The Pathfinder Goblin Warriors (89003) and Pathfinder Goblin Warchanter (89004) from Reaper Miniatures were sculpted by Ben Siens.

Reaper previously had different goblin miniatures; I also own a pack of the classic goblins (77024) from the first Kickstarter back in 2013. But I don’t like the sculpts very much. The Pathfinder goblins look cute and deadly and chaotic, and I always prefer showing art from Pathfinder to my players when using goblins in my D&D games.

Pathfinder Goblins artwork

The Reaper Pathfinder Goblin Warriors come in a pair of four different figures with different weapons. The Warchanter is a female goblin chief equipped with a whip.

Basing and Priming

First, I glued all the goblins on a standard 1-inch medium plastic base. Second, I worked the base with putty, adding sand and small rocks to make a smooth surface. Third, all goblin figures were primed with an airbrush using black and white primer.

Here are pictures of the individual Goblin Warrior figures, including the Warchanter:


The goblins from Dungeons and Dragons look different from the Pathfinder goblins, for sure. Nolzur’s Marvelous Miniatures has some official D&D goblins, and they have different body proportions (smaller head/hears for example). But that’s just body shape and I don’t mind that.

To make the goblins from Pathfinder a better fit for Dungeons and Dragons, I simply used the D&D color scheme instead of the Pathfinder scheme: In D&D, goblins have mustard/light brown skin and mostly yellow eyes. In Pathfinder, they have a green skin tone and red eyes.

For the clothes, I mostly used warm browns, representing leathers and furs. They also got rusty weapons, for which I used a rust effect wash. It doesn’t really look like a great rust effect, but the knives look dirty enough. And that was the effect I was going for.

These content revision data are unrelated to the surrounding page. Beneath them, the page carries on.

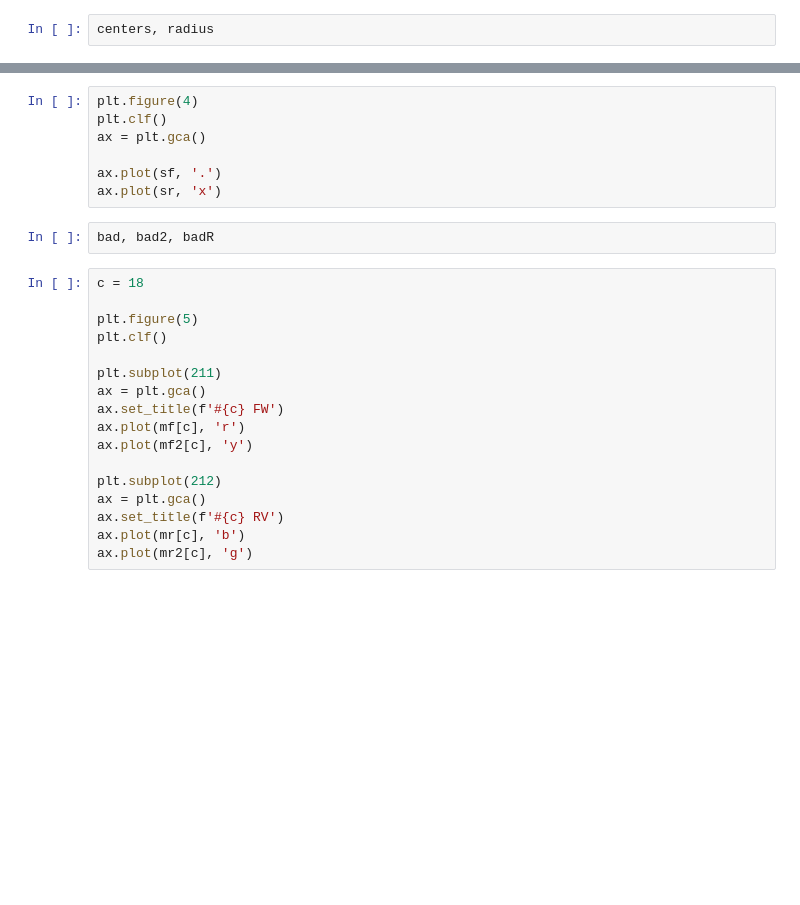
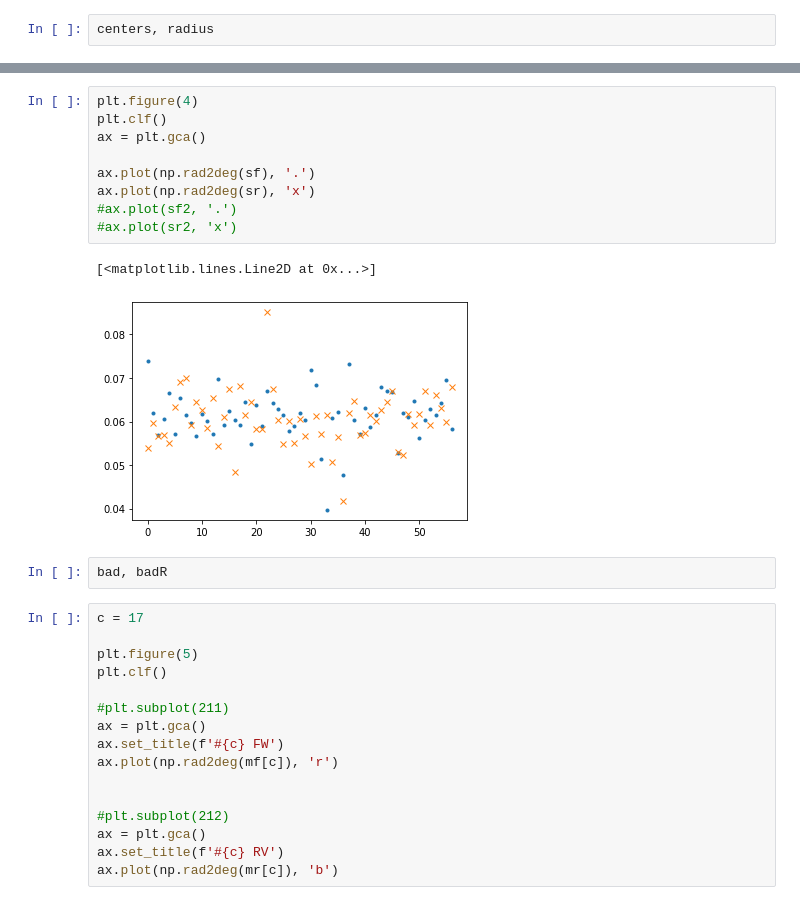
Before and after one commit to Subaru-PFS/ics_cobraCharmer, a Jupyter notebook: procedures/moduleTest/motor1maps.ipynb, the cells around one changed output, grey strips where cells are left out. Cells and saved outputs as stored; diff of their text form; blank space fills up the shorter version.

```diff
--- a/procedures/moduleTest/motor1maps.ipynb
+++ b/procedures/moduleTest/motor1maps.ipynb
@@ -136,26 +151,30 @@ for n in range(af.shape[1]):
 # %%
 plt.figure(4)
 plt.clf()
 ax = plt.gca()
 
-ax.plot(sf, '.')
-ax.plot(sr, 'x')
+ax.plot(np.rad2deg(sf), '.')
+ax.plot(np.rad2deg(sr), 'x')
+#ax.plot(sf2, '.')
+#ax.plot(sr2, 'x')
+# %% [output]
+[<matplotlib.lines.Line2D at 0x...>]
+[figure, added]
 # %%
-bad, bad2, badR
+bad, badR
 # %%
-c = 18
+c = 17
 
 plt.figure(5)
 plt.clf()
 
-plt.subplot(211)
+#plt.subplot(211)
 ax = plt.gca()
 ax.set_title(f'#{c} FW')
-ax.plot(mf[c], 'r')
-ax.plot(mf2[c], 'y')
+ax.plot(np.rad2deg(mf[c]), 'r')
 
-plt.subplot(212)
+
+#plt.subplot(212)
 ax = plt.gca()
 ax.set_title(f'#{c} RV')
-ax.plot(mr[c], 'b')
-ax.plot(mr2[c], 'g')
+ax.plot(np.rad2deg(mr[c]), 'b')
```
Also changed, not shown: parts of 49 cells of this notebook, 3 other files.
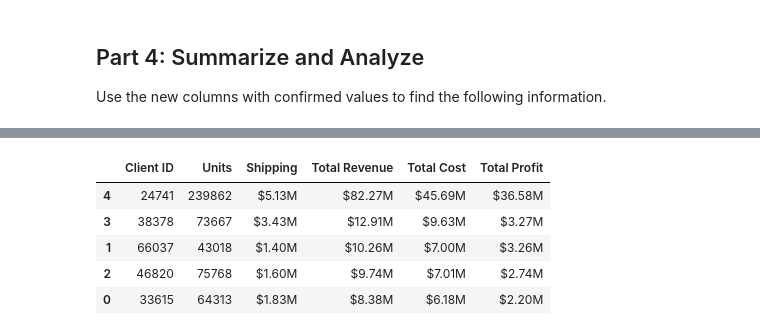
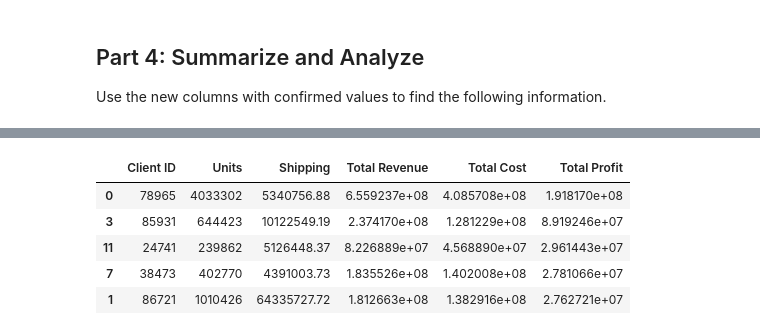
Before and after one commit to NyGiantsNick/pandas-challenge-1, a Jupyter notebook: Starter_Code/module_4_challenge.ipynb, the cells around one changed output, grey strips where cells are left out. Cells and saved outputs as stored; diff of their text form; code cells hidden in the pictures.

```diff
--- a/Starter_Code/module_4_challenge.ipynb
+++ b/Starter_Code/module_4_challenge.ipynb
@@ -264,0 +277,4 @@ ValueError: ('Lengths must match to compare', (54639,), (1,))
+# %%
+#Changing 'total_price' column from an object to a float
+df['total_price'] = pd.to_numeric(df['total_price'], errors='coerce')
+df.dtypes['total_price']
@@ -268,4 +319,14 @@ Use the new columns with confirmed values to find the following information.
 # %%
 # How much did each of the top 5 clients by quantity
 # spend? Check your work from Part 1 for client ids.
+top_qty = df.groupby('client_id').agg({'qty':'sum'}).sort_values(by='qty', ascending=False).reset_index()
+additional_info = df.groupby('client_id').agg({
+    # 'qty': 'sum',
+    'shipping_price': 'sum',
+    'total_price': 'sum',
+    'true_cost': 'sum',
+    'line_profit': 'sum'
+    }).reset_index().round(2)
+print(top_qty.head())
+print(additional_info.head())
 # %% [output]
@@ -275,4 +347,19 @@ IndexError: positional indexers are out-of-bounds
 # for the top 5 clients with the following information:
 # total units purchased, total shipping price,
 # total revenue, and total profit. Sort by total profit.
+# additional_info = df[['client_id', 'qty', 'shipping_price', 'total_price', 'true_cost', 'line_profit']].reset_index()
+summary_df = pd.merge(top_qty, additional_info, on='client_id', how='left')
+# # summary_df.reset_index(drop=True, inplace=True)
+# summary_df = df.groupby('client_id').agg({
+#     'qty': 'sum',
+#     'shipping_price': 'sum',
+#     'total_price': 'sum',
+#     'true_cost': 'sum',
+#     'line_profit': 'sum'
+#     }).reset_index()
+# summary_df[['shipping_price', 'total_price', 'true_cost', 'line_profit']] = summary_df[['shipping_price', 'total_price', 'true_cost', 'line_profit']].round(2)
+# summary_df = summary_df.sort_values(by='qty', ascending=False)
+# summary_df.reset_index(drop=True, inplace=True)
+# summary_df.head()
+summary_df.head()
 # %% [output]
@@ -286,3 +373,13 @@ IndexError: positional indexers are out-of-bounds
 # Format the data and rename the columns
 # to names suitable for presentation.
 # Currency should be in millions of dollars.
+summary_df = summary_df.rename(columns={
+                               'client_id' : 'Client ID',
+                               'qty' : 'Units',
+                               'shipping_price' : 'Shipping',
+                               'total_price': 'Total Revenue',
+                               'true_cost' : 'Total Cost',
+                               'line_profit' : 'Total Profit'})
+
+
+summary_df.head()
@@ -289,9 +393,11 @@ IndexError: positional indexers are out-of-bounds
 # %%
 # Sort the updated data by "Total Profit" form highest to lowest
+summary_df_profit = summary_df.sort_values(by='Total Profit', ascending=False)
+summary_df_profit.head()
 # %% [output]
 |  | Client ID | Units | Shipping | Total Revenue | Total Cost | Total Profit |
-| 4 | 24741 | 239862 | $5.13M | $82.27M | $45.69M | $36.58M |
-| 3 | 38378 | 73667 | $3.43M | $12.91M | $9.63M | $3.27M |
-| 1 | 66037 | 43018 | $1.40M | $10.26M | $7.00M | $3.26M |
-| 2 | 46820 | 75768 | $1.60M | $9.74M | $7.01M | $2.74M |
-| 0 | 33615 | 64313 | $1.83M | $8.38M | $6.18M | $2.20M |
+| 0 | 78965 | 4033302 | 5340756.88 | 6.559237e+08 | 4.085708e+08 | 1.918170e+08 |
+| 3 | 85931 | 644423 | 10122549.19 | 2.374170e+08 | 1.281229e+08 | 8.919246e+07 |
+| 11 | 24741 | 239862 | 5126448.37 | 8.226889e+07 | 4.568890e+07 | 2.961443e+07 |
+| 7 | 38473 | 402770 | 4391003.73 | 1.835526e+08 | 1.402008e+08 | 2.781066e+07 |
+| 1 | 86721 | 1010426 | 64335727.72 | 1.812663e+08 | 1.382916e+08 | 2.762721e+07 |
```
Also changed, not shown: parts of 22 cells of this notebook, 1 other file.
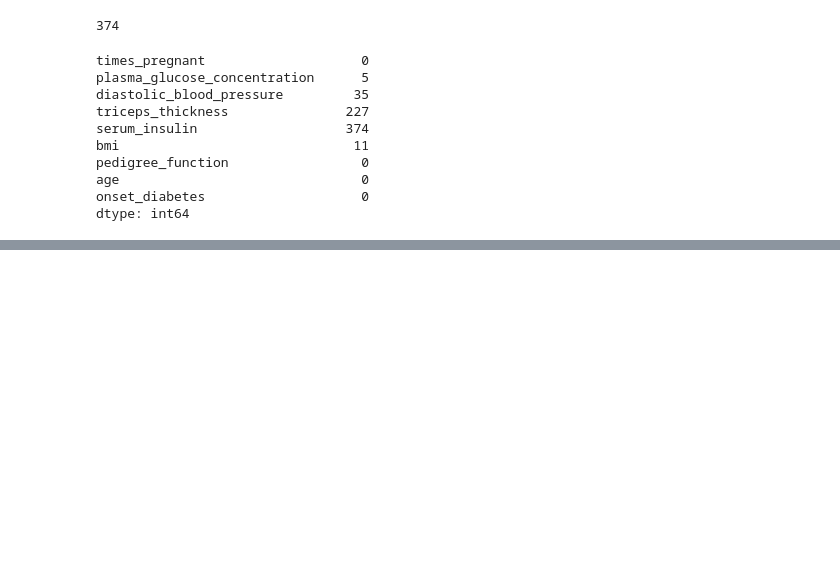
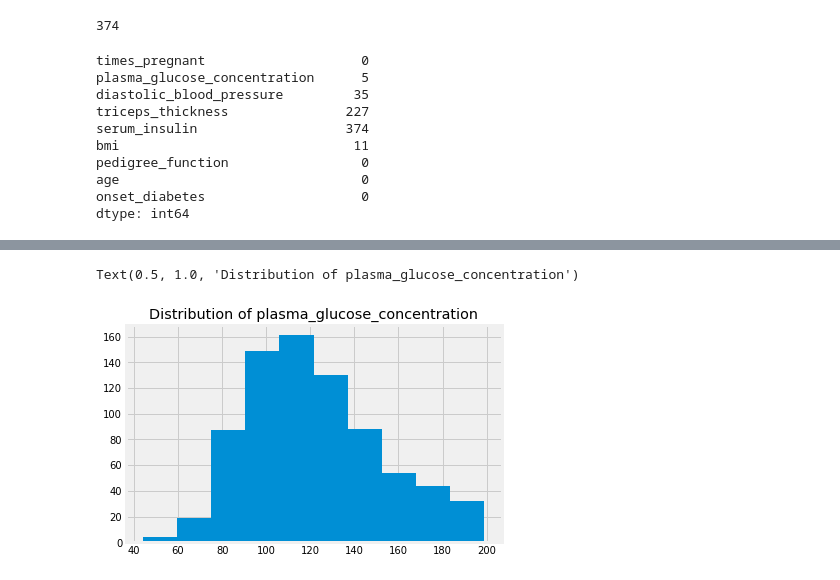
Before and after one commit to SuperSupeng/Data-analysis-with-python, a Jupyter notebook: dataAnalysis/Feature understanding/Feature enhanced.ipynb, the cells around one changed output, grey strips where cells are left out. Saved outputs shown, nothing was run; the diff lists cells and outputs as text; code cells hidden in the pictures; blank space fills up the shorter version.

```diff
--- a/dataAnalysis/Feature understanding/Feature enhanced.ipynb
+++ b/dataAnalysis/Feature understanding/Feature enhanced.ipynb
@@ -133,0 +478,8 @@ dtype: int64
+# %%
+from sklearn.preprocessing import Normalizer, StandardScaler, MinMaxScaler
+pima['plasma_glucose_concentration'].mean(), pima['plasma_glucose_concentration'].std()
+ax = pima['plasma_glucose_concentration'].hist()
+ax.set_title('Distribution of plasma_glucose_concentration')
+# %% [output]
+Text(0.5, 1.0, 'Distribution of plasma_glucose_concentration')
+[figure, added]
```
Also changed, not shown: parts of 45 cells of this notebook.
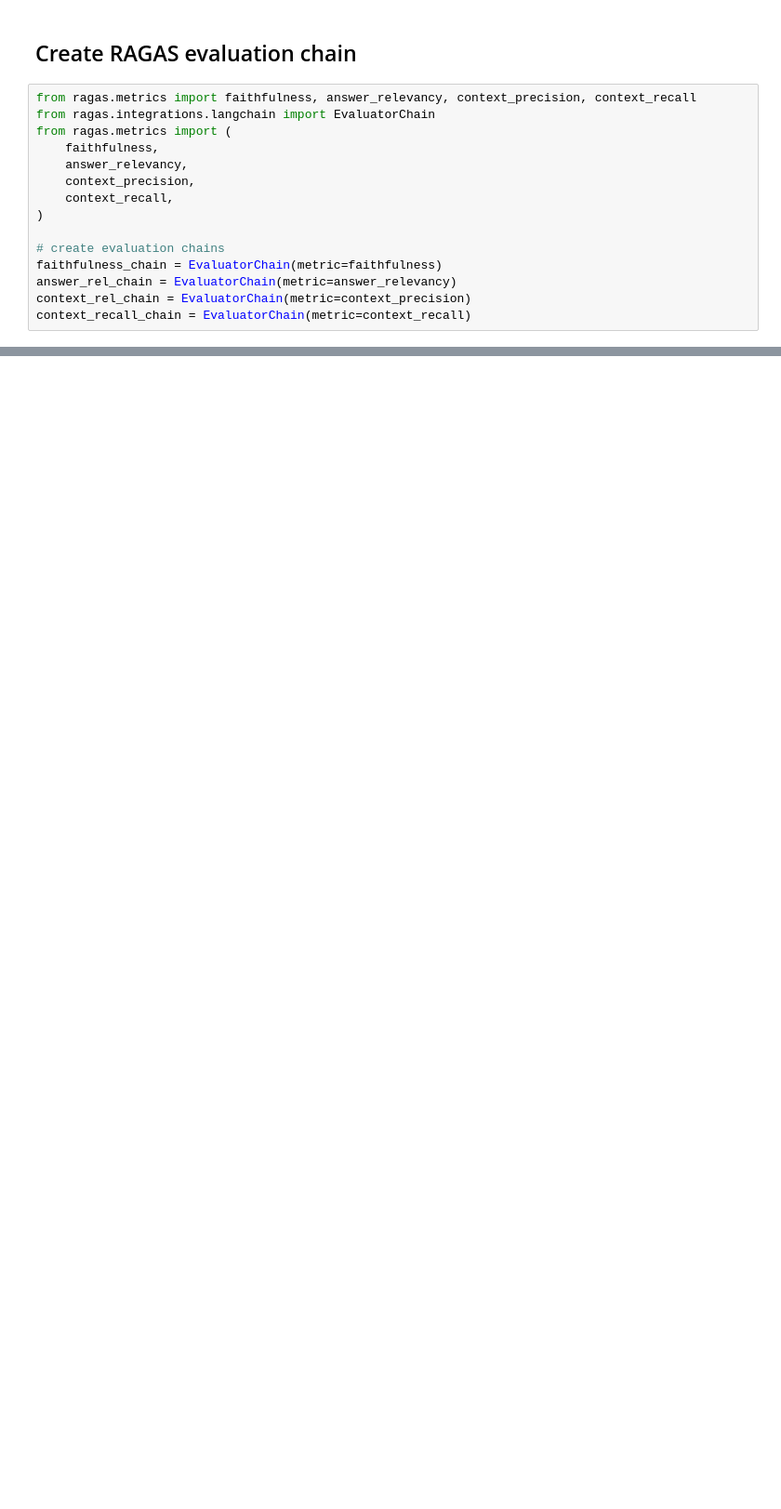
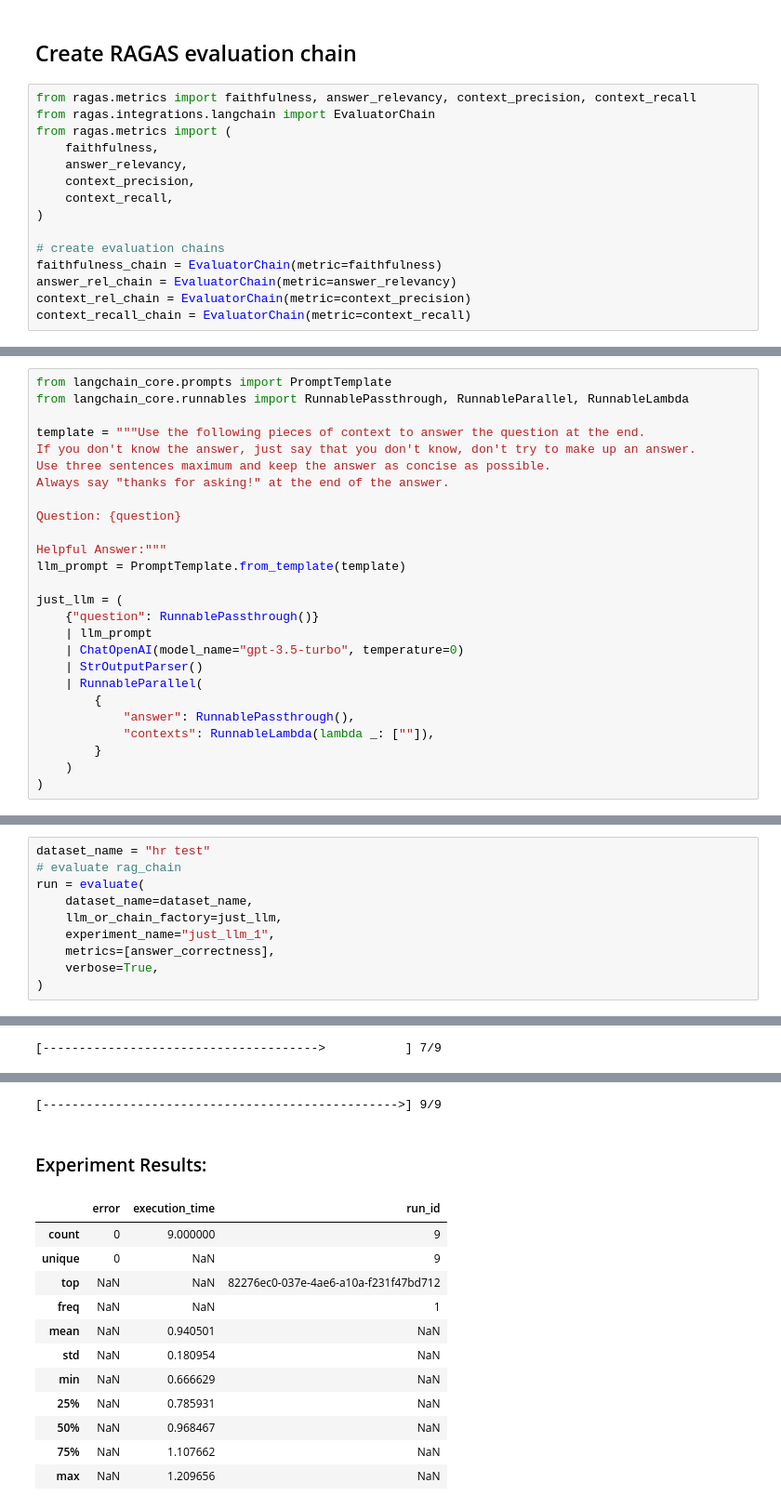
Before and after one commit to dqminhv/cohere-rag-eval, a Jupyter notebook: notebook/langsmith_first_test.ipynb, the cells around one changed output, grey strips where cells are left out. Shown: that part at 93% size. Cells and saved outputs as stored; diff of their text form; blank space fills up the shorter version.

```diff
--- a/notebook/langsmith_first_test.ipynb
+++ b/notebook/langsmith_first_test.ipynb
@@ -184,0 +171,26 @@ Error in EvaluatorCallbackHandler.on_chain_end callback: ValueError('expected ex
+# %%
+from langchain_core.prompts import PromptTemplate
+from langchain_core.runnables import RunnablePassthrough, RunnableParallel, RunnableLambda
+
+template = """Use the following pieces of context to answer the question at the end.
+If you don't know the answer, just say that you don't know, don't try to make up an answer.
+Use three sentences maximum and keep the answer as concise as possible.
+Always say "thanks for asking!" at the end of the answer.
+
+Question: {question}
+
+Helpful Answer:"""
+llm_prompt = PromptTemplate.from_template(template)
+
+just_llm = (
+    {"question": RunnablePassthrough()}
+    | llm_prompt
+    | ChatOpenAI(model_name="gpt-3.5-turbo", temperature=0)
+    | StrOutputParser()
+    | RunnableParallel(
+        {
+            "answer": RunnablePassthrough(),
+            "contexts": RunnableLambda(lambda _: [""]),
+        }
+    )
+)
@@ -184,0 +203,11 @@ Error in EvaluatorCallbackHandler.on_chain_end callback: ValueError('expected ex
+# %%
+dataset_name = "hr test"
+# evaluate rag_chain
+run = evaluate(
+    dataset_name=dataset_name,
+    llm_or_chain_factory=just_llm,
+    experiment_name="just_llm_1",
+    metrics=[answer_correctness],
+    verbose=True,
+)
+# %% [output]
@@ -184,0 +273 @@ Error in EvaluatorCallbackHandler.on_chain_end callback: ValueError('expected ex
+[-------------------------------------->           ] 7/9
@@ -184,0 +291,14 @@ Error in EvaluatorCallbackHandler.on_chain_end callback: ValueError('expected ex
+[------------------------------------------------->] 9/9
+Experiment Results:
+|  | error | execution_time | run_id |
+| count | 0 | 9.000000 | 9 |
+| unique | 0 | NaN | 9 |
+| top | NaN | NaN | 82276ec0-037e-4ae6-a10a-f231f47bd712 |
+| freq | NaN | NaN | 1 |
+| mean | NaN | 0.940501 | NaN |
+| std | NaN | 0.180954 | NaN |
+| min | NaN | 0.666629 | NaN |
+| 25% | NaN | 0.785931 | NaN |
+| 50% | NaN | 0.968467 | NaN |
+| 75% | NaN | 1.107662 | NaN |
+| max | NaN | 1.209656 | NaN |
```
Also changed, not shown: parts of 17 cells of this notebook, 2 other files.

In the final step, I tried out new flocking stuff for moss/grass on the base. Overall, the goblins took me about 2-3 evenings – but that’s all of them including the Pyros. Quick and dirty, but good enough for my gaming table 🙂